Friday, June 3, 2011

Israel, Saudis, Turkey to US: "Suck on This"

If I might take us all back to a time  8 years ago when that onetime Texas Ranger (well, he did own the ballclub) George W. Bush, his side-kick Condi (a loyal Tonto if there ever was one in politics), and his neocon posse galloped off aboard the US military (heigh ho, Rummy!) to save us all from Saddam's WMDs and fashion a "new Middle East" . . . .

Remember those thrilling days of yesteryear?  When we thought the hyperpower was poised to steamroll any and all evildoers in the Middle East, and when the "real men" were ready to go to Tehran?  When it was simply assumed to be Truth that (as Bush pere had said 11 years before) "What we say, goes"?  That Middle Eastern potentates would quiver, quake, and crumble if America's stern gaze were to be fixed upon them?

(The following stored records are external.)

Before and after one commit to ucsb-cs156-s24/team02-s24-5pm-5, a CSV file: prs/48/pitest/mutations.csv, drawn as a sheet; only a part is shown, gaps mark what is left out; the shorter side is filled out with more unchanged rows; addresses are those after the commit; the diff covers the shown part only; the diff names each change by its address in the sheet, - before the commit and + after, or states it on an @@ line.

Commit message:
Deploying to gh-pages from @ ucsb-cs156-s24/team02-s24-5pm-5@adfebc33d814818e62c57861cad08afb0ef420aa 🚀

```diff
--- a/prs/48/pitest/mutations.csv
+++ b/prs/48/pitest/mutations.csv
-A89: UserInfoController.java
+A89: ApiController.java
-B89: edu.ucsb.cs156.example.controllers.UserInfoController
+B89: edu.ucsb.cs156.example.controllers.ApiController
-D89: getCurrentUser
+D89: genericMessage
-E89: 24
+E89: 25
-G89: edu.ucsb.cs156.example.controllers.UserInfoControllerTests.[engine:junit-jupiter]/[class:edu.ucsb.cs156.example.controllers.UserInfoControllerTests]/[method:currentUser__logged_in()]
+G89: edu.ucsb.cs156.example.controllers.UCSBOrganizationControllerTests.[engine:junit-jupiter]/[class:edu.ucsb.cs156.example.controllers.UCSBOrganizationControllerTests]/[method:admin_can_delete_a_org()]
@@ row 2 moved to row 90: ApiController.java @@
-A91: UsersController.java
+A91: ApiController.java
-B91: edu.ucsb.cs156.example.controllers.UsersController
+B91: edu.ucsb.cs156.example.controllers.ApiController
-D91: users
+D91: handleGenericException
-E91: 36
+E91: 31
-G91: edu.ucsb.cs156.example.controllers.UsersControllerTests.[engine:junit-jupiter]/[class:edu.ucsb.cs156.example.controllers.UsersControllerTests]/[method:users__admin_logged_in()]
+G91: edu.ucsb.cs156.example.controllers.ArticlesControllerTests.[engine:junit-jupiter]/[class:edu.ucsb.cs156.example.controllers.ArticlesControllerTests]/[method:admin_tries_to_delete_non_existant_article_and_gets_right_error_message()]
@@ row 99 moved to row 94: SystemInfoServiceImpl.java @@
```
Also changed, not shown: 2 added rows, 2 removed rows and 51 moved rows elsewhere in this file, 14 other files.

We just passed the 8 year anniversary - dating back to May 2003, early in the Iraq war, when Thomas Friedman claimed that the US invasion was the US's way of telling bad guys in the Middle East, "Suck on this!"  Yet, in what the cosmic scale would reckon as less than the blink of an eye, we've been presented with (to channel Bush papa again) a new world order.  But the former hyperpower has been reduced to a Rodney Dangerfield punchline: it gets no respect.

Robert Fisk - surely among the most intrepid and experienced journalists covering the Middle East today, as well as the last 30 years - makes that point early and often in his recent essay in The Independent:
While Barack Obama and Benjamin Netanyahu played out their farce in Washington – Obama grovelling as usual – the Arabs got on with the serious business of changing their world, demonstrating and fighting and dying for freedoms they have never possessed. Obama waffled on about change in the Middle East – and about America's new role in the region. It was pathetic. "What is this 'role' thing?" an Egyptian friend asked me at the weekend. "Do they still believe we care about what they think?"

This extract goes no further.